Hostage and Money: To make sure that these untrustworthy sons of Jacob brought Benjamin to Egypt, Joseph kept a hostage. He chose Simeon. We don’t know why it was Simeon chosen. Perhaps it was because he was the one who led the assault against Shechem that caused problems for the family. He was also the second oldest son and should have protected Joseph but did not. Perhaps Joseph had some special reason to fear Simeon or to make Simeon suffer more than the others. We don’t know, but the brothers watched as Simeon was bound, and then they left. Presumably, Simeon stayed in prison until they returned. Some of have suggested that Joseph was testing the brothers to see if they would leave a brother behind, but they really had no choice. Their father and families in Canaan would starve without the grain. Simeon’s own family would starve. They did the right thing and left him behind.

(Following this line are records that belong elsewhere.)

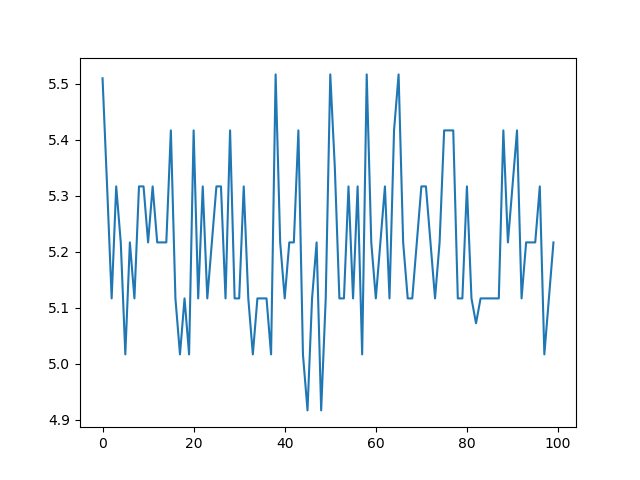
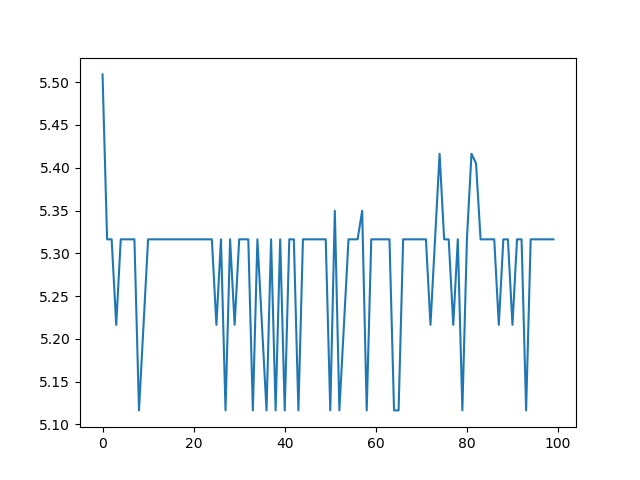
Modify architecture to study a single user characteristics

diff --git a/trainModel.py b/trainModel.py
@@ -5,6 +5,8 @@ import os
 import sys
 from collections import deque
 import model
+
+#Specify which user is writing
 user=sys.argv[1]
 
 #image parameters
@@ -36,6 +38,15 @@ def make_test_data():
 	labels=save["labels"]
 	return images,labels
 
+def load_user_batch(user):
+    user_pickle_file="Pickles/Pkl/usr_"+user+".pkl"
+    user_pickle_file=open(user_pickle_file,"rb")
+    save=pickle.load(user_pickle_file)
+    images=save["images"].reshape([-1,image_size*image_size])
+    labels=save["labels"]
+    if(len(images)==0):
+        raise Exception("User "+user+" is empty. Please Specify another user")
+    return images,labels
 
 Mod=model.Model()
 Mod.construct(image_size,num_characters)
@@ -45,9 +56,9 @@ y=[]
 
 num_iterations=100
 for iter in range(num_iterations):
-    train_images,train_labels=load_next_batch()
-    train_images=train_images
-    train_labels=train_labels
+    train_images,train_labels=load_user_batch(user)
+    train_images=train_images[:10]
+    train_labels=train_labels[:10]
     l,acc=Mod.train(train_images,train_labels)
     x.append(iter)
     y.append(l)

diff --git a/model.py b/model.py
@@ -17,14 +17,14 @@ class Model(object):
 
         input_layer=tf.reshape(self.image,[-1,100,100,1])
 
-        conv1=tf.layers.conv2d(input_layer,filters=32,kernel_size=[5,5],padding='same')
-        pool1=tf.layers.max_pooling2d(conv1,pool_size=[2,2],strides=[2,2])
+        conv1=tf.layers.conv2d(input_layer,filters=32,kernel_size=[50,50],padding='same')
+        pool1=tf.layers.max_pooling2d(conv1,pool_size=[20,20],strides=5)
 
-        conv2=tf.layers.conv2d(pool1,filters=64,kernel_size=[5,5],padding='same')
-        pool2=tf.layers.max_pooling2d(conv2,pool_size=[2,2],strides=2)
+        conv2=tf.layers.conv2d(pool1,filters=64,kernel_size=[20,20],padding='same')
+        pool2=tf.layers.max_pooling2d(conv2,pool_size=[5,5],strides=2)
 
-        pool2_flat=tf.reshape(pool2,[-1,25*25*64])
-        dropout=tf.nn.dropout(pool2_flat,0.5)
+        pool2_flat=tf.reshape(pool2,[-1,7*7*64])
+        dropout=tf.nn.dropout(pool2_flat,0.3)
         dense=tf.layers.dense(dropout,units=num_characters,activation=tf.nn.relu)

The odd thing that Joseph did was put the brothers’ money back in their sacks of grain. By doing so, he made the grain a gift to his father. He knew that it was his duty as a son to provide food for his father and family, but he could not do that openly, yet. There may have been a rebuke in this as well, since the brothers had sold him for silver. I think Joseph knew that this act of kindness and generosity would seriously raise the anxieties of the brothers because they could be accused of theft when they returned to Egypt. So, Joseph was able to help his father while making his brothers suffer terribly. That’s every brother’s desire, isn’t. So far, it is not a bad bit of revenge.
It is interesting that one of the few times the brothers mention God, it is when they see the money and panic. They wonder why God put the money their sacks. Without knowing it, they make the important theological observation that God works through humans. It was Joseph who did this.
Jacob: Jacob was not at all happy with the news that his sons brought. Pharaoh’s second-in-command was demanding that Benjamin be brought before him in Egypt. Simeon was held as a hostage, and the sons apparently had stolen the grain from Egypt. The scene is almost comical. Just picture Ricky Ricardo in the role of Jacob here: “Judah, you got some splaining to do!”
But Jacob’s sufferings were real. Had Joseph known the pain he was causing Jacob, he might have chosen a different course of action. Joseph expected that Jacob himself would bring Benjamin to Egypt to rescue Simeon, but Jacob refused to leave Canaan. He was so protective of his youngest son that he was willing to leave Simeon to die in prison. He faced a hard choice, but his decision seems selfish and heartless. Perhaps he was still angry about the slaughter of Shechem or perhaps he was just too wrapped up in grief over Joseph to care about anyone but himself.
In the end, though, hunger did what the hostage could not. In chapter 43, the famine continued, and Jacob knew that the family would need more grain from Egypt. There was no choice now; they would have to meet the demands of the tyrant in charge of the granaries. Jacob, who had once used hunger to cheat his brother out of his birthright now faced a terrible decision. He was about to sell his youngest child, his birthright so to speak, for a bowl of pottage from Egypt. But God was merciful to Jacob. It was Jacob’s beloved son who was offering nourishment to the wandering Aramean. Next week we’ll examine Joseph’s reunion with his family.